# BFGS in comparison with Gaussian newton

I'm reading about quasi-newton method, and I get the key idea is to find an approximated Hessian Matrix. The most popular one is for sure L-BFGS. But I've got see Gaussian newton method simply estimate the Hessian with $$\nabla J \cdot \nabla J^T$$. Isn't it much more simpler than BFGS update? why it is much less used?

Consider the residual: $$r_n(\beta) = \|y_n - f(x_n;\beta)\|_2$$. We generally want to minimise the sum of square residuals:

$$$$S(\beta) = \sum_{i = 1}^N \|y_n - f(x_i;\beta)\|_2^2$$$$

If we differentiate this then notice,

\begin{align} \frac{\partial S(\beta)}{\partial \beta_i} &= 2 \sum_{n = 1}^N \|y_n - f(x_n;\beta)\|_2\cdot \frac{\partial \|y_n - f(x_n;\beta)\|_2}{\partial \beta_i} \\ &= 2 \sum_{n = 1}^N r_n \cdot \frac{\partial r_n}{\partial \beta_i} \end{align}

Let's differentiate once more:

\begin{align} \frac{\partial^2 S(\beta)}{\partial \beta_i\partial \beta_j} &= 2 \sum_{n = 1}^N \left( \frac{\partial r_n}{\partial \beta_i} \cdot \frac{\partial r_n}{\partial \beta_j} + r_n \frac{\partial^2 r_n}{\partial \beta_i \partial \beta_j}\right) \end{align}

Now if we set $$\frac{\partial^2 r_n}{\partial \beta_i \partial \beta_j} = 0$$, notice that we are left with just the multiplication of two Jacobian terms $$\frac{\partial r_n}{\partial \beta_i} \cdot \frac{\partial r_n}{\partial \beta_j} = J^T \cdot J$$, as your question asks.

Therefore, it is an approximation which ignores any cross-coupling terms in the Hessian.

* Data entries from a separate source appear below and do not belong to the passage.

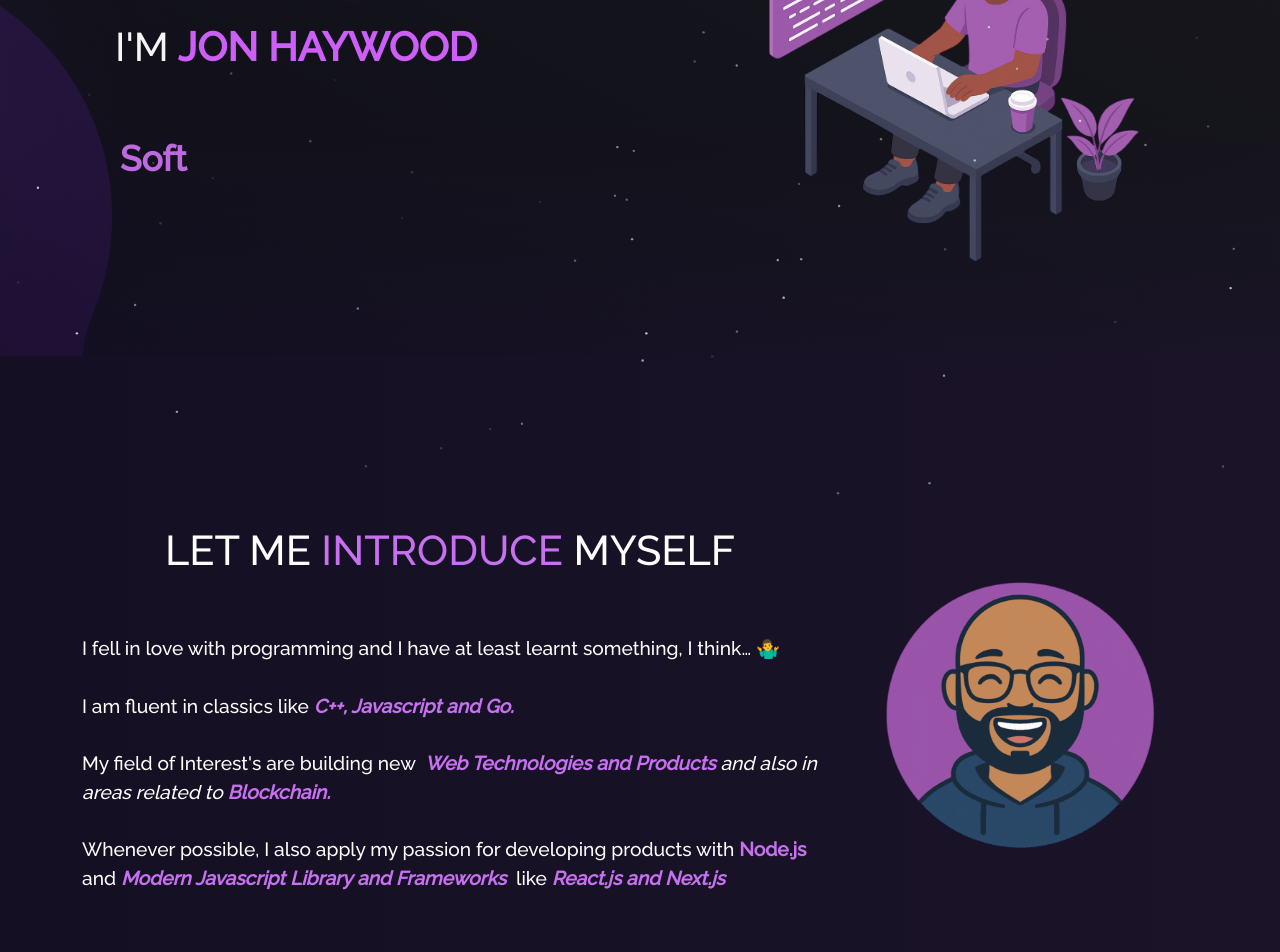
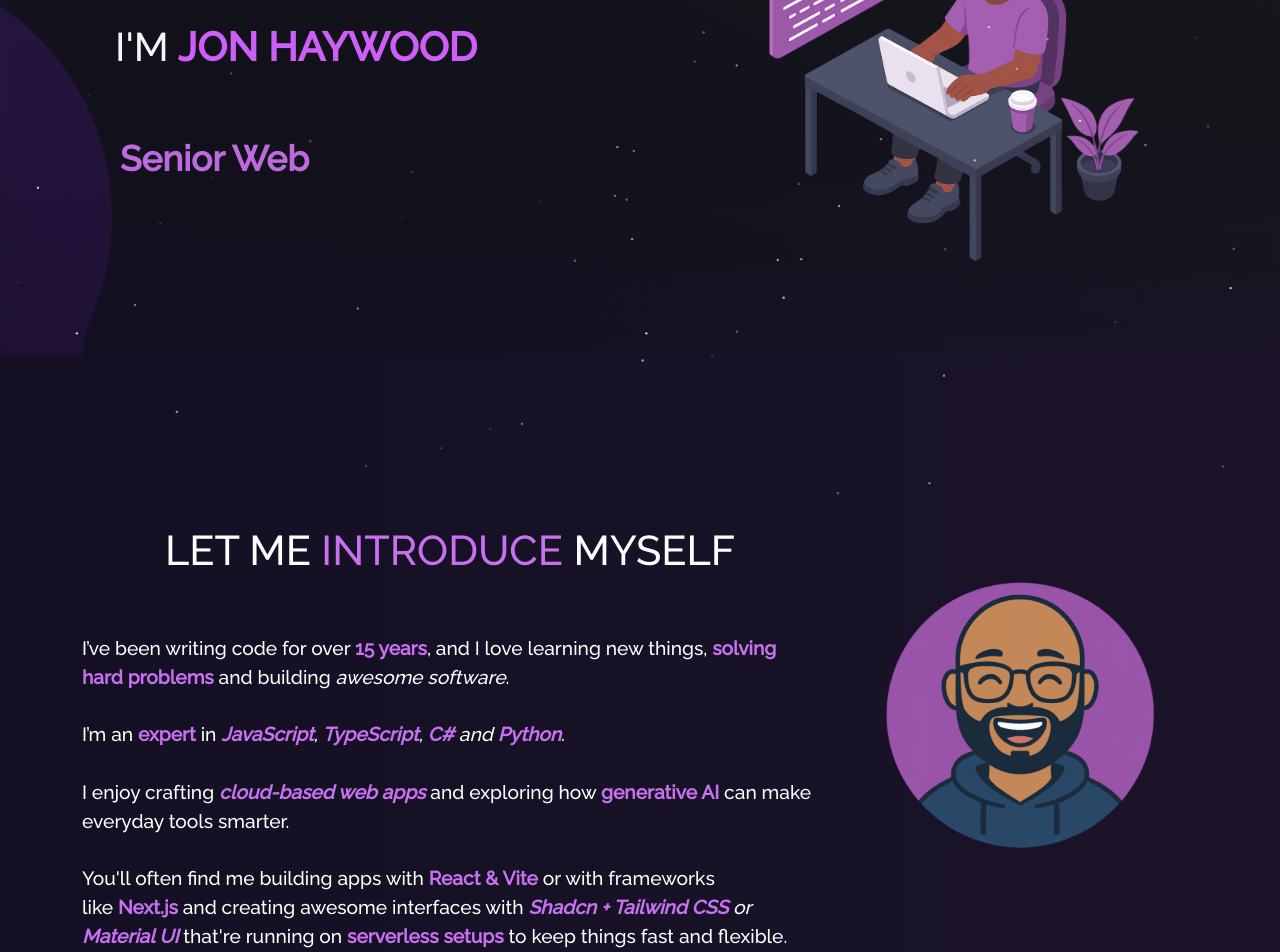
Before and after one commit to MateenAkram1/Mateen-s_portfolio, a React (Vite) app: page / in a window 1280 px wide. Shown: the part 300-1252 px from the top of the page. Built offline with nearby package versions, Linux system fonts and the light colour scheme.

Commit message:
edited copy

```diff
--- a/src/components/Type.tsx
+++ b/src/components/Type.tsx
@@ -1,15 +1,10 @@
 import Typewriter from "typewriter-effect";
 
-export function Type() {
+export function Type({ strings }: { strings: string[] }) {
   return (
     <Typewriter
       options={{
-        strings: [
-          "Software Developer",
-          "Freelancer",
-          "MERN Stack Developer",
-          "Open Source Contributor",
-        ],
+        strings,
         autoStart: true,
         loop: true,
         deleteSpeed: 50,
--- a/src/routes/index.tsx
+++ b/src/routes/index.tsx
@@ -37,7 +37,14 @@ function RouteComponent() {
               </h1>
 
               <div style={{ padding: 50, textAlign: "left" }}>
-                <Type />
+                <Type
+                  strings={[
+                    "Senior Web Developer",
+                    "Full Stack Engineer",
+                    "AI Enthusiast",
+                    "Open Source Contributor",
+                  ]}
+                />
               </div>
             </Col>
 
@@ -60,34 +67,40 @@ function RouteComponent() {
                 LET ME <span className="purple"> INTRODUCE </span> MYSELF
               </h1>
               <p className="home-about-body">
-                I fell in love with programming and I have at least learnt
-                something, I think… 🤷‍♂️
-                <br />
-                <br />I am fluent in classics like
-                <i>
-                  <b className="purple"> C++, Javascript and Go. </b>
-                </i>
+                I’ve been writing code for over{" "}
+                <b className="purple">15 years</b>, and I love learning new
+                things, <b className="purple">solving hard problems</b> and
+                building <i>awesome software</i>.
                 <br />
                 <br />
-                My field of Interest's are building new &nbsp;
+                I’m an <b className="purple">expert</b> in{" "}
                 <i>
-                  <b className="purple">Web Technologies and Products </b> and
-                  also in areas related to <b className="purple">Blockchain.</b>
+                  <b className="purple">JavaScript</b>,{" "}
+                  <b className="purple">TypeScript</b>,{" "}
+                  <b className="purple">C#</b> and{" "}
+                  <b className="purple">Python</b>
                 </i>
+                .
+                <br />
+                <br />I enjoy crafting{" "}
+                <i>
+                  <b className="purple">cloud-based web apps</b>
+                </i>{" "}
+                and exploring how <b className="purple">generative AI</b> can
+                make everyday tools smarter.
                 <br />
                 <br />
-                Whenever possible, I also apply my passion for developing
-                products with <b className="purple">Node.js</b> and
+                You'll often find me building apps with{" "}
+                <b className="purple">React & Vite</b> or with frameworks
+                <br />
+                like <b className="purple">Next.js</b> and creating awesome
+                interfaces with{" "}
                 <i>
-                  <b className="purple">
-                    {" "}
-                    Modern Javascript Library and Frameworks
-                  </b>
-                </i>
-                &nbsp; like
-                <i>
-                  <b className="purple"> React.js and Next.js</b>
-                </i>
+                  <b className="purple">Shadcn + Tailwind CSS</b> or{" "}
+                  <b className="purple">Material UI</b>
+                </i>{" "}
+                that're running on <b className="purple">serverless setups</b>{" "}
+                to keep things fast and flexible.
               </p>
             </Col>
             <Col md={4} className="myAvtar">
```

This is good for systems when we expect a large degree of independence between terms (very little cross coupling).

This is Gauss-Newton's method with an approximation on the Hessian, which naturally arises from first principles, by differentiating the cost function.

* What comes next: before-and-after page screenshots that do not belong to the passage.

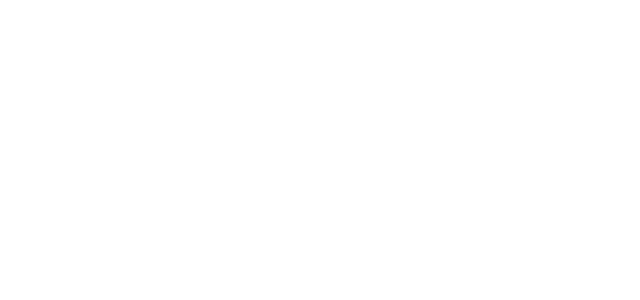
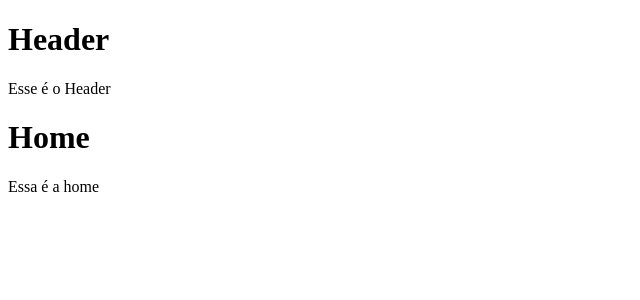
Before and after one commit to Daniel-san8/reactPassos2, a React (Vite) app in the folder atividade14/: page / in a window 1280 px wide. Shown: the top 300 px of the page, without its empty margins (0-640 px from the left). Built offline with nearby package versions, Linux system fonts and the light colour scheme.

Commit message:
primeiros routes

```diff
--- a/atividade14/src/App.jsx
+++ b/atividade14/src/App.jsx
@@ -1,7 +1,19 @@
 import React from "react";
+import { BrowserRouter, Routes, Route } from "react-router-dom";
+import Home from "./Home";
+import Sobre from "./Sobre";
+import Header from "./Header";
 
-function App() {
-  return <></>;
-}
+const App = () => {
+  return (
+    <BrowserRouter>
+      <Header />
+      <Routes>
+        <Route path="/" element={<Home />} />
+        <Route path="sobre" element={<Sobre />} />
+      </Routes>
+    </BrowserRouter>
+  );
+};
 
 export default App;
--- /dev/null
+++ b/atividade14/src/Header.jsx
@@ -0,0 +1,12 @@
+import React from "react";
+
+const Header = () => {
+  return (
+    <div>
+      <h1>Header</h1>
+      <p>Esse é o Header</p>
+    </div>
+  );
+};
+
+export default Header;
--- /dev/null
+++ b/atividade14/src/Home.jsx
@@ -0,0 +1,12 @@
+import React from "react";
+
+const Home = () => {
+  return (
+    <div>
+      <h1>Home</h1>
+      <p>Essa é a home</p>
+    </div>
+  );
+};
+
+export default Home;
--- /dev/null
+++ b/atividade14/src/Sobre.jsx
@@ -0,0 +1,12 @@
+import React from "react";
+
+const Sobre = () => {
+  return (
+    <div>
+      <h1>Sobre</h1>
+      <p>Essa é a Sobre</p>
+    </div>
+  );
+};
+
+export default Sobre;
```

Now, methods like BFGS, are quasi-Newton methods. Quasi-Newton methods also try to avoid using the Hessian directly, but instead they work to approx. it by (in the case of BFGS), progressively updating an approx. per iteration. This is shown below, where B is approximate Hessian (taken from wiki)

$$$$B_{k+1}=B_{k}+{\frac {\mathbf {y} _{k}\mathbf {y} _{k}^{\mathrm {T} }}{\mathbf {y} _{k}^{\mathrm {T} }\mathbf {s} _{k}}}-{\frac {B_{k}\mathbf {s} _{k}\mathbf {s} _{k}^{\mathrm {T} }B_{k}^{\mathrm {T} }}{\mathbf {s} _{k}^{\mathrm {T} }B_{k}\mathbf {s} _{k}}}.$$$$

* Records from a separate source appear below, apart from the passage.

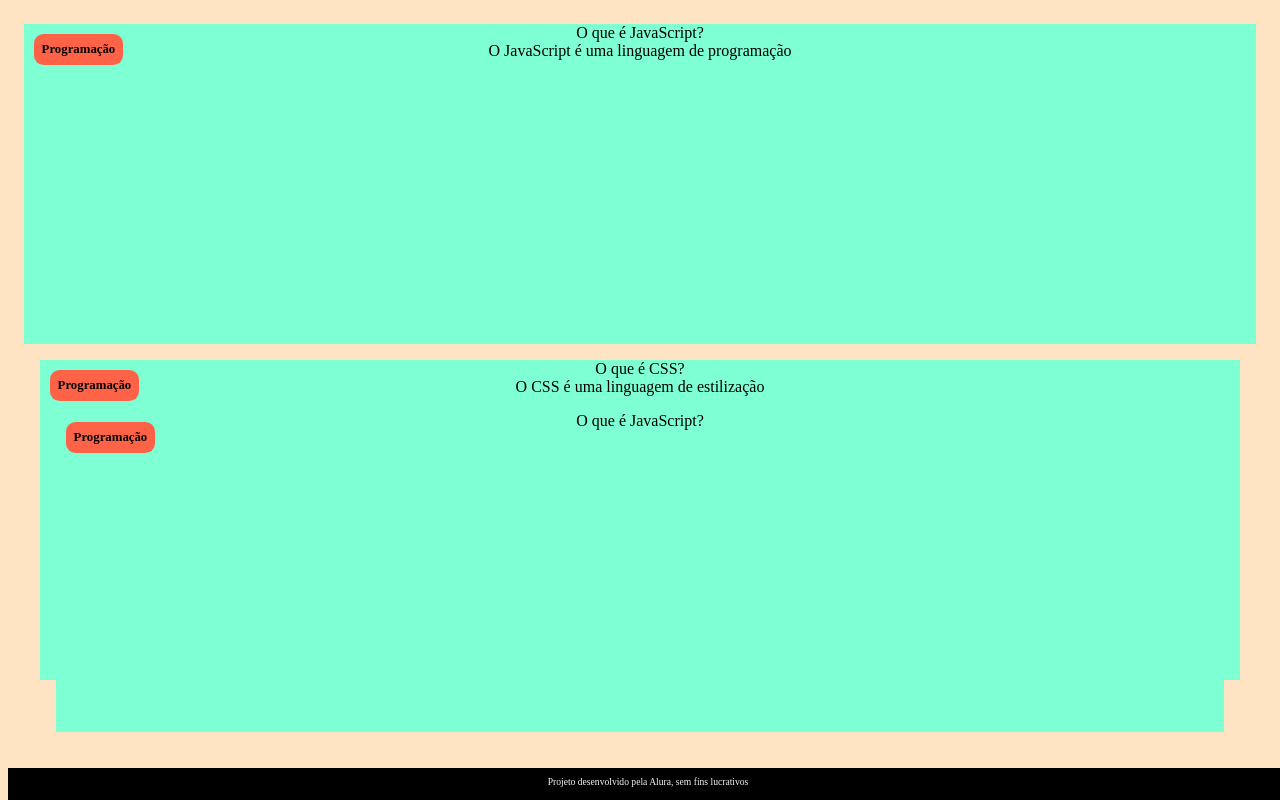
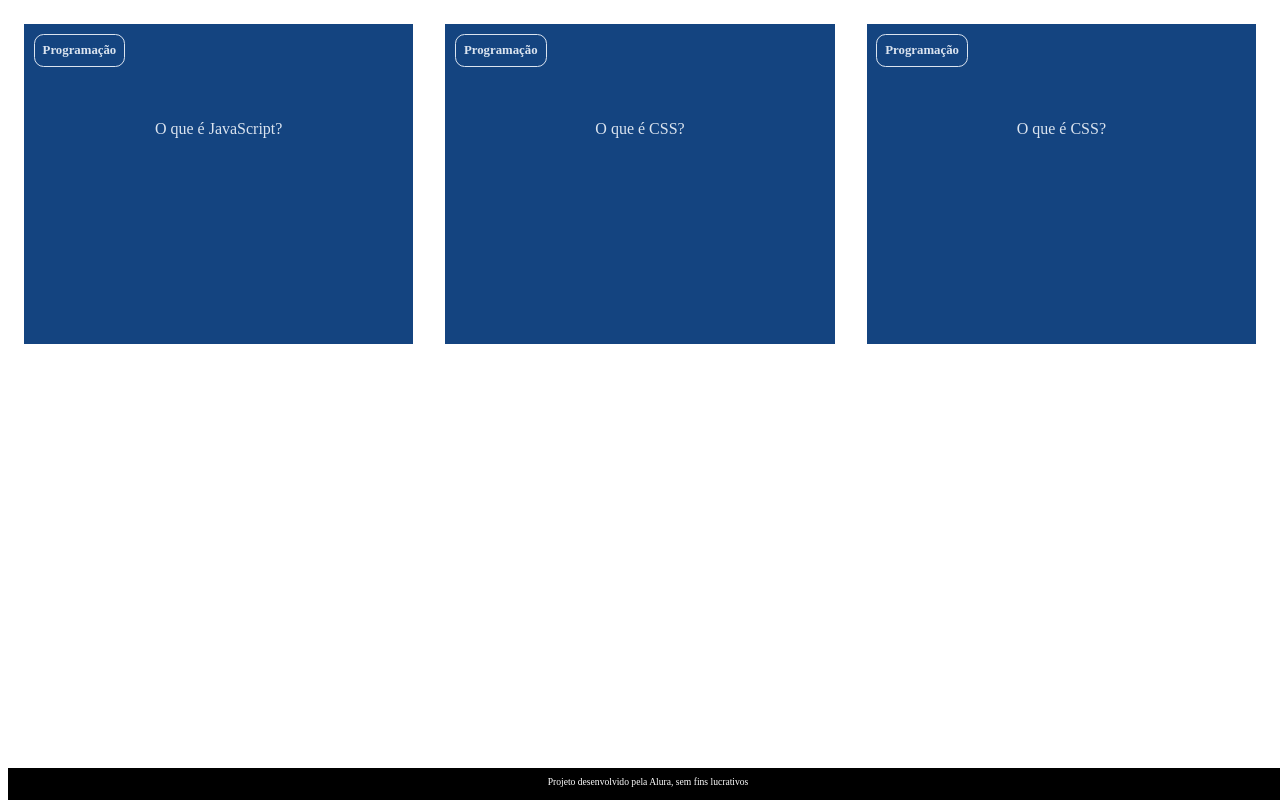
Before and after one commit to Kanuro/aluracards, a plain HTML site: page index.html in a window 1280 px wide. Drawn offline with Linux system fonts and the light colour scheme; a web font is replaced by a local one.

Commit message:
Add files via upload

```diff
--- a/assets/Style.css
+++ b/assets/Style.css
@@ -1,48 +1,97 @@
-body {
-    background-color:bisque;
-    font-family: bai jamjuree;
+:root {
+  --text-color: #DBE4EF;
+  --card-front-color: #144480;
+  --card-back-color: #00F4BF;
 }
 
-footer {
-     background-color: black;
-     color:  whitesmoke;
-      position: fixed;
-      bottom: 0;
-      width: 100%;
-      height: 2rem;
+body {
+  background:('img/bg-desktop.webp') ;
+  font-family: Bai Jamjuree;
 }
 
-  footer p {
-          text-align: center;
-           font-size: 0.6rem;
-            margin-top: 0.5rem;
-  }
+#container {
+  display: flex;
+}
 
-  #container {
-    display: flex;
-}
 .cartao {
   margin: 1rem 1rem;
-  background-color: aqua;
   height: 20rem;
   flex-grow: 1;
   flex-basis: calc(33% - 6rem);
 }
+
 .cartao__conteudo {
+  background-color: var(--card-front-color);
   text-align: center;
-  background-color: aquamarine;
+
   height: 100%;
 }
-.cartao__conteudo {
-  text-align: center;
-  height: 100%;
-}
+
 .cartao__conteudo h3 {
-  background-color: tomato;
+  color: var(--text-color);
+  border: 1px solid var(--text-color);
   text-align: left;
   padding: 0.5rem;
   position: absolute;
   margin: 0.6rem;
-  border-radius:0.6rem;
+  border-radius: 0.6rem;
   font-size: 1vw;
+  backface-visibility: hidden;
 }
+
+.cartao__conteudo p {
+  margin-top: 1rem;
+  padding: 2rem;
+}
+
+.cartao__conteudo__pergunta p {
+  color: var(--text-color);
+  font-weight: 500;
+}
+
+.cartao__conteudo__resposta p {
+  color: var(--card-back-color);
+  font-weight: 700;
+}
+
+footer {
+  background-color: black;
+  color: white;
+  position: fixed;
+  bottom: 0;
+  width: 100%;
+  height: 2rem;
+}
+
+footer p {
+  text-align: center;
+  font-size: 0.6rem;
+  margin-top: 0.5rem;
+}
+
+.cartao:hover .cartao__conteudo {
+  transform: rotateY(180deg);
+}
+
+.cartao__conteudo {
+  background-color: var(--card-front-color);
+  text-align: center;
+  height: 100%;
+  transform-style: preserve-3d;
+  transition: transform 300ms ease-in-out;
+}
+.cartao__conteudo__resposta {
+  transform: rotateY(180deg);
+}
+.cartao__conteudo__pergunta,
+.cartao__conteudo__resposta {
+    backface-visibility: hidden;
+    position: absolute;
+    height: 100%;
+    width: 100%;
+}
+.cartao__conteudo p {
+  margin-top: 1rem;
+  padding: 2rem;
+  margin-top: 4rem;
+}
--- a/index.html
+++ b/index.html
@@ -3,12 +3,7 @@
 <head>
     <meta charset="UTF-8">
     <meta name="viewport" content="width=device-width, initial-scale=1.0">
-    <link rel="preconnect" href="https://fonts.googleapis.com" />
-    <link rel="preconnect" href="https://fonts.gstatic.com" crossorigin />
-    <link
-      href="https://fonts.googleapis.com/css2?family=Bai+Jamjuree:ital,wght@0,200;0,300;0,400;0,500;0,600;0,700;1,200;1,300;1,400;1,500;1,600;1,700&display=swap"
-      rel="stylesheet">
-      <link rel="stylesheet" href="assets/Style.css">
+    <link rel="stylesheet" href="assets/style.css">
     <title>Flashcard</title>
 </head>
 <body>
@@ -18,30 +13,33 @@
                 <div class="cartao__conteudo">
                     <h3>Programação</h3>
                     <div class="cartao__conteudo__pergunta">
-                        O que é JavaScript?
+                        <p>O que é JavaScript?</p>
                     </div>
                     <div class="cartao__conteudo__resposta">
-                        O JavaScript é uma linguagem de programação
+                        <p>O JavaScript é uma linguagem de programação</p>
                     </div>
-
                 </div>
+            </article>
             <article class="cartao">
                 <div class="cartao__conteudo">
                     <h3>Programação</h3>
                     <div class="cartao__conteudo__pergunta">
-                        O que é CSS?
+                        <p>O que é CSS?</p>
                     </div>
                     <div class="cartao__conteudo__resposta">
-                        O CSS é uma linguagem de estilização
+                    <p>O CSS é uma linguagem de estilização</p>
                     </div>
-                    <article class="cartao">
-                        <div class="cartao__conteudo">
-                            <h3>Programação</h3>
-                            <div class="cartao_conteudo_pergunta">
-                                <p>O que é JavaScript?</p>
-                        </div>
+                </div>
+            </article>
+            <article class="cartao">
+                <div class="cartao__conteudo">
+                    <h3>Programação</h3>
+                    <div class="cartao__conteudo__pergunta">
+                        <p>O que é CSS?</p>
                     </div>
-                </article>
+                    <div class="cartao__conteudo__resposta">
+                    <p>O CSS é uma linguagem de estilização</p>
+                    </div>
                 </div>
             </article>
         </section>
```
Also changed, not shown: img/bg-desktop.webp (added), img/bg-mobile.webp (added), img/bg-tablet.webp (added).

As for when to use which when, it is hard to say. It is problem specific. I would look into literature your topic and see what they say. Since these are all approximation methods, the underlying objective function is not guaranteed to be traversed accurately in either case. For example, in general LGBS type solutions are popular for non-linear least squares problems, because they work well historically, and have nice and optimized libraries (as far as I understand).

Why is that Gauss-Newton update much less used? Well as we discussed before it places a large assumption on the objective space (negligible cross terms). It can be detrimental for certain applications. That's why I recommend looking at the literature for your topic in particular.

• Thank you so much for your thorough explanation. I suddenly realized that gaussian-newton depends on computation of jacobian matrix while L-BFGS depends on computation of gradient vector $\nabla S$. I think that's the reason L-BFGS is more commonly seen as it is cheaper to compute. Aug 21, 2019 at 10:11
• The Jacobian could be a matrix or a vector, it depends on your system. Be careful not to confuse the two terms "gradient vector" and "jacobian". Often these mean the same thing. The gradient vector is your Jacobian in general. Aug 21, 2019 at 10:13
• sorry I'm comfusing myself again. I mean for problems minimise the sum of square residuals S, L-BFGS only computes $\nabla S$. S is normally $R^1$. However, using gaussian-newton, we need to compute $\nabla r$, which r is $R^n$. Aug 21, 2019 at 10:20